═════ Data records

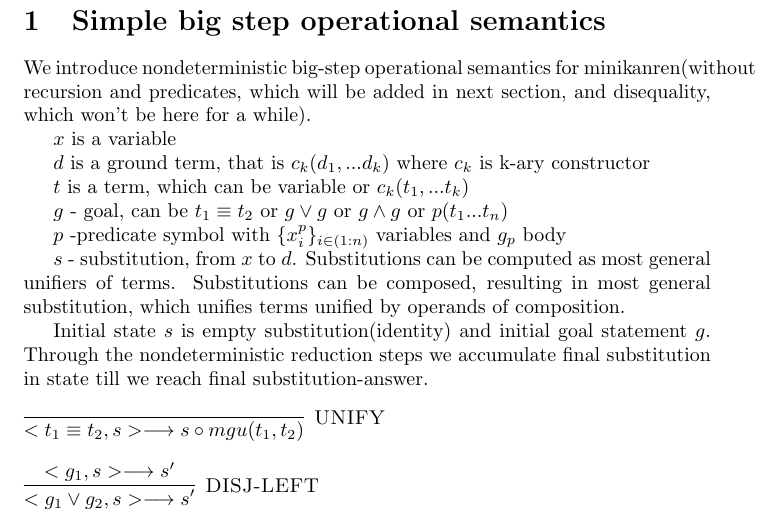
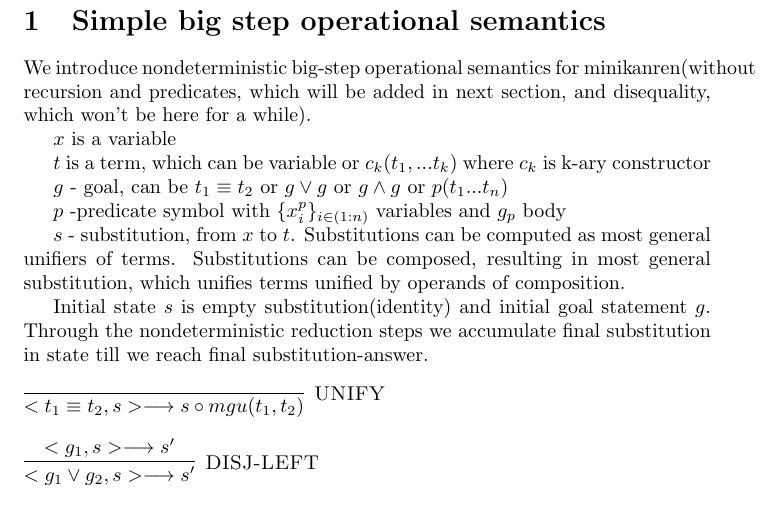
Before and after one commit to dewshick/microkanren_den_sem, a LaTeX document (operational.tex): part of page 1 of 2, cut so that both start at the same text. Compiled offline with pdfLaTeX.

Commit message:
remove redundant notion

```diff
--- a/operational.tex
+++ b/operational.tex
@@ -8,15 +8,13 @@ We introduce nondeterministic big-step operational semantics for minikanren(with
 
 $ x $ is a variable
 
-$ d $ is a ground term, that is $ c_k(d_1, ... d_k) $ where $ c_k $ is k-ary constructor
-
-$ t $ is a term, which can be variable or $ c_k(t_1, ... t_k) $
+$ t $ is a term, which can be variable or $ c_k(t_1, ... t_k) $  where $ c_k $ is k-ary constructor
 
 $ g $ - goal, can be $ t_1 \equiv t_2 $ or $ g \vee g $ or $ g \wedge g $ or $ p(t_1 ... t_n) $
 
 $ p $ -predicate symbol with $ \{x^p_i\}_{i\in (1:n)} $ variables and $ g_p $ body
 
-$ s $ - substitution, from $ x $ to $ d $. Substitutions can be computed as most general unifiers of terms. Substitutions can be composed, resulting in most general substitution, which unifies terms unified by operands of composition.
+$ s $ - substitution, from $ x $ to $ t $. Substitutions can be computed as most general unifiers of terms. Substitutions can be composed, resulting in most general substitution, which unifies terms unified by operands of composition.
 
 Initial state $ s $ is empty substitution(identity) and initial goal statement $g$. Through the nondeterministic reduction steps we accumulate final substitution in state till we reach final substitution-answer.
 
```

══════════

▸ **Exercise aim**
In the records above, collect each line with "nondeterministic".

▸ **Reply**
@@ -8,15 +8,13 @@ We introduce nondeterministic big-step operational semantics for minikanren(with
 Initial state $ s $ is empty substitution(identity) and initial goal statement $g$. Through the nondeterministic reduction steps we accumulate final substitution in state till we reach final substitution-answer.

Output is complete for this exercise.